WHAT IS NEEDED: All of the data is to be repeated verbatim.

====

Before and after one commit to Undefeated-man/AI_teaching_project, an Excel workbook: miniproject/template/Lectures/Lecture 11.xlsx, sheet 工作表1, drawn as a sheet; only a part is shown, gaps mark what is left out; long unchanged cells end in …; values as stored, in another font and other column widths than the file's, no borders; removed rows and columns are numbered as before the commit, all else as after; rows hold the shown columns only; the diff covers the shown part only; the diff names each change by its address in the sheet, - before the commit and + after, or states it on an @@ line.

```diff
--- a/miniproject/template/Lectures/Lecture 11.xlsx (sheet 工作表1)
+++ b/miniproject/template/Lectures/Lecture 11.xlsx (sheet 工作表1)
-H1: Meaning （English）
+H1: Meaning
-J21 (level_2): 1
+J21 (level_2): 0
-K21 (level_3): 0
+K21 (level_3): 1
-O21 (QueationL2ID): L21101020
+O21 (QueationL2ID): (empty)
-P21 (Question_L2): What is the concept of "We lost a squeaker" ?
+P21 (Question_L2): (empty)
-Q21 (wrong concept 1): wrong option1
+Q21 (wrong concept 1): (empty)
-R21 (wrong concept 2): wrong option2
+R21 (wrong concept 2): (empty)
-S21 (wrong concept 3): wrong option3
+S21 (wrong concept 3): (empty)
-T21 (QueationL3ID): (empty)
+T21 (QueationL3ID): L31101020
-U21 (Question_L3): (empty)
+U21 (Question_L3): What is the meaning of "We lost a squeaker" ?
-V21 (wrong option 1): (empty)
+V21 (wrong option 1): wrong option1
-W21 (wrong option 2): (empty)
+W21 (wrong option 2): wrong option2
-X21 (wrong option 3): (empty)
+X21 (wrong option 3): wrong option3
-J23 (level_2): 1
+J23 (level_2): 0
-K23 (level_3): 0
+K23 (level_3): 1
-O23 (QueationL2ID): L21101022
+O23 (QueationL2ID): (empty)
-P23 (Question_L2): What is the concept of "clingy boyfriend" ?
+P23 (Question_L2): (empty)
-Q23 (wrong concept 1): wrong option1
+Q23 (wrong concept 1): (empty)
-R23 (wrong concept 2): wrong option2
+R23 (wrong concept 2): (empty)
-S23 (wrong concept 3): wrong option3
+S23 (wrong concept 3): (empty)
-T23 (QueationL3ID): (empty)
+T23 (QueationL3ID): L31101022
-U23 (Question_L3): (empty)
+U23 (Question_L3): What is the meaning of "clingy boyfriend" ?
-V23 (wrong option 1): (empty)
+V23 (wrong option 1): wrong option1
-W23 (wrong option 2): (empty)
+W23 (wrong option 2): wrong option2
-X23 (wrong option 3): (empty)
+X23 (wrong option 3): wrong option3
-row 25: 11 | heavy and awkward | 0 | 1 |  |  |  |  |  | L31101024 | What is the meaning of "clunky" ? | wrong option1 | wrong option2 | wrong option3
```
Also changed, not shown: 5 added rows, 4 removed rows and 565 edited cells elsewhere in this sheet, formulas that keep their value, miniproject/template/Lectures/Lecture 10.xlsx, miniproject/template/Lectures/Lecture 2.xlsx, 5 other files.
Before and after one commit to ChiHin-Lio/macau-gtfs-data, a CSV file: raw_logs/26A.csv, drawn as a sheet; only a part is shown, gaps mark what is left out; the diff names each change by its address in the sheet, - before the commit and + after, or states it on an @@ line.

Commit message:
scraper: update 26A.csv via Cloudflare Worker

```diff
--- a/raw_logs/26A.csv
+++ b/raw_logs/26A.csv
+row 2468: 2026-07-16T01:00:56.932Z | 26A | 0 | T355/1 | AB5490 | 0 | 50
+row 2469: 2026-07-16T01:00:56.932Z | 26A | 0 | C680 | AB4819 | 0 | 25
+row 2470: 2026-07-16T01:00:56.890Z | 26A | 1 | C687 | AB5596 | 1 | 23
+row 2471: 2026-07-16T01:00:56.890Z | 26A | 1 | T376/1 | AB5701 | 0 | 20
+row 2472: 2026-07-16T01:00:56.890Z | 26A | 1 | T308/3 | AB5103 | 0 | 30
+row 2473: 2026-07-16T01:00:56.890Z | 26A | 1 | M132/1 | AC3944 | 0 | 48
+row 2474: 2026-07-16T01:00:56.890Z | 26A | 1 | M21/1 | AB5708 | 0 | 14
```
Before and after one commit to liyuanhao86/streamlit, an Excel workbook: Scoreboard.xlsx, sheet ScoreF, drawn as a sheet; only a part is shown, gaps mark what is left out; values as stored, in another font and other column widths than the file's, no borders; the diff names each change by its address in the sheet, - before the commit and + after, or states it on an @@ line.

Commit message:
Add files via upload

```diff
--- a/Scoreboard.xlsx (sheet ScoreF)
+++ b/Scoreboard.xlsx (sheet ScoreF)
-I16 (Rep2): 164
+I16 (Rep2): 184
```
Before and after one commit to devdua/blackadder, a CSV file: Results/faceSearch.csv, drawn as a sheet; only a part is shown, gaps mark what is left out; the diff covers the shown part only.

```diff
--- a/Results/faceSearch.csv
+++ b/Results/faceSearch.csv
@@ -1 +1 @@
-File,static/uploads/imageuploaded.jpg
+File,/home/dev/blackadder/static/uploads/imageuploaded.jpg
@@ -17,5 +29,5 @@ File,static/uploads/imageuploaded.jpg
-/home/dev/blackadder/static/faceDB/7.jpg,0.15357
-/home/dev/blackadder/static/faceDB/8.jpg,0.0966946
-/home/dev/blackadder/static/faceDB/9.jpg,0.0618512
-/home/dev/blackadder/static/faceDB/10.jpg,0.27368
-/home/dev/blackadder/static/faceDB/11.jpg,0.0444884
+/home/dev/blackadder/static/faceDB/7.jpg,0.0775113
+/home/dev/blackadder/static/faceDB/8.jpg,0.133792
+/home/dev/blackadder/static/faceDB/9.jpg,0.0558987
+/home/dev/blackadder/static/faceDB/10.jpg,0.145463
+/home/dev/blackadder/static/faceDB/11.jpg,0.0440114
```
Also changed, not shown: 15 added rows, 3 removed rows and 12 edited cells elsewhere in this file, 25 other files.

====

WRITTEN RESPONSE:
Before and after one commit to Undefeated-man/AI_teaching_project, an Excel workbook: miniproject/template/Lectures/Lecture 11.xlsx, sheet 工作表1, drawn as a sheet; only a part is shown, gaps mark what is left out; long unchanged cells end in …; values as stored, in another font and other column widths than the file's, no borders; removed rows and columns are numbered as before the commit, all else as after; rows hold the shown columns only; the diff covers the shown part only; the diff names each change by its address in the sheet, - before the commit and + after, or states it on an @@ line.

```diff
--- a/miniproject/template/Lectures/Lecture 11.xlsx (sheet 工作表1)
+++ b/miniproject/template/Lectures/Lecture 11.xlsx (sheet 工作表1)
-H1: Meaning （English）
+H1: Meaning
-J21 (level_2): 1
+J21 (level_2): 0
-K21 (level_3): 0
+K21 (level_3): 1
-O21 (QueationL2ID): L21101020
+O21 (QueationL2ID): (empty)
-P21 (Question_L2): What is the concept of "We lost a squeaker" ?
+P21 (Question_L2): (empty)
-Q21 (wrong concept 1): wrong option1
+Q21 (wrong concept 1): (empty)
-R21 (wrong concept 2): wrong option2
+R21 (wrong concept 2): (empty)
-S21 (wrong concept 3): wrong option3
+S21 (wrong concept 3): (empty)
-T21 (QueationL3ID): (empty)
+T21 (QueationL3ID): L31101020
-U21 (Question_L3): (empty)
+U21 (Question_L3): What is the meaning of "We lost a squeaker" ?
-V21 (wrong option 1): (empty)
+V21 (wrong option 1): wrong option1
-W21 (wrong option 2): (empty)
+W21 (wrong option 2): wrong option2
-X21 (wrong option 3): (empty)
+X21 (wrong option 3): wrong option3
-J23 (level_2): 1
+J23 (level_2): 0
-K23 (level_3): 0
+K23 (level_3): 1
-O23 (QueationL2ID): L21101022
+O23 (QueationL2ID): (empty)
-P23 (Question_L2): What is the concept of "clingy boyfriend" ?
+P23 (Question_L2): (empty)
-Q23 (wrong concept 1): wrong option1
+Q23 (wrong concept 1): (empty)
-R23 (wrong concept 2): wrong option2
+R23 (wrong concept 2): (empty)
-S23 (wrong concept 3): wrong option3
+S23 (wrong concept 3): (empty)
-T23 (QueationL3ID): (empty)
+T23 (QueationL3ID): L31101022
-U23 (Question_L3): (empty)
+U23 (Question_L3): What is the meaning of "clingy boyfriend" ?
-V23 (wrong option 1): (empty)
+V23 (wrong option 1): wrong option1
-W23 (wrong option 2): (empty)
+W23 (wrong option 2): wrong option2
-X23 (wrong option 3): (empty)
+X23 (wrong option 3): wrong option3
-row 25: 11 | heavy and awkward | 0 | 1 |  |  |  |  |  | L31101024 | What is the meaning of "clunky" ? | wrong option1 | wrong option2 | wrong option3
```
Also changed, not shown: 5 added rows, 4 removed rows and 565 edited cells elsewhere in this sheet, formulas that keep their value, miniproject/template/Lectures/Lecture 10.xlsx, miniproject/template/Lectures/Lecture 2.xlsx, 5 other files.
Before and after one commit to ChiHin-Lio/macau-gtfs-data, a CSV file: raw_logs/26A.csv, drawn as a sheet; only a part is shown, gaps mark what is left out; the diff names each change by its address in the sheet, - before the commit and + after, or states it on an @@ line.

Commit message:
scraper: update 26A.csv via Cloudflare Worker

```diff
--- a/raw_logs/26A.csv
+++ b/raw_logs/26A.csv
+row 2468: 2026-07-16T01:00:56.932Z | 26A | 0 | T355/1 | AB5490 | 0 | 50
+row 2469: 2026-07-16T01:00:56.932Z | 26A | 0 | C680 | AB4819 | 0 | 25
+row 2470: 2026-07-16T01:00:56.890Z | 26A | 1 | C687 | AB5596 | 1 | 23
+row 2471: 2026-07-16T01:00:56.890Z | 26A | 1 | T376/1 | AB5701 | 0 | 20
+row 2472: 2026-07-16T01:00:56.890Z | 26A | 1 | T308/3 | AB5103 | 0 | 30
+row 2473: 2026-07-16T01:00:56.890Z | 26A | 1 | M132/1 | AC3944 | 0 | 48
+row 2474: 2026-07-16T01:00:56.890Z | 26A | 1 | M21/1 | AB5708 | 0 | 14
```
Before and after one commit to liyuanhao86/streamlit, an Excel workbook: Scoreboard.xlsx, sheet ScoreF, drawn as a sheet; only a part is shown, gaps mark what is left out; values as stored, in another font and other column widths than the file's, no borders; the diff names each change by its address in the sheet, - before the commit and + after, or states it on an @@ line.

Commit message:
Add files via upload

```diff
--- a/Scoreboard.xlsx (sheet ScoreF)
+++ b/Scoreboard.xlsx (sheet ScoreF)
-I16 (Rep2): 164
+I16 (Rep2): 184
```
Before and after one commit to devdua/blackadder, a CSV file: Results/faceSearch.csv, drawn as a sheet; only a part is shown, gaps mark what is left out; the diff covers the shown part only.

```diff
--- a/Results/faceSearch.csv
+++ b/Results/faceSearch.csv
@@ -1 +1 @@
-File,static/uploads/imageuploaded.jpg
+File,/home/dev/blackadder/static/uploads/imageuploaded.jpg
@@ -17,5 +29,5 @@ File,static/uploads/imageuploaded.jpg
-/home/dev/blackadder/static/faceDB/7.jpg,0.15357
-/home/dev/blackadder/static/faceDB/8.jpg,0.0966946
-/home/dev/blackadder/static/faceDB/9.jpg,0.0618512
-/home/dev/blackadder/static/faceDB/10.jpg,0.27368
-/home/dev/blackadder/static/faceDB/11.jpg,0.0444884
+/home/dev/blackadder/static/faceDB/7.jpg,0.0775113
+/home/dev/blackadder/static/faceDB/8.jpg,0.133792
+/home/dev/blackadder/static/faceDB/9.jpg,0.0558987
+/home/dev/blackadder/static/faceDB/10.jpg,0.145463
+/home/dev/blackadder/static/faceDB/11.jpg,0.0440114
```
Also changed, not shown: 15 added rows, 3 removed rows and 12 edited cells elsewhere in this file, 25 other files.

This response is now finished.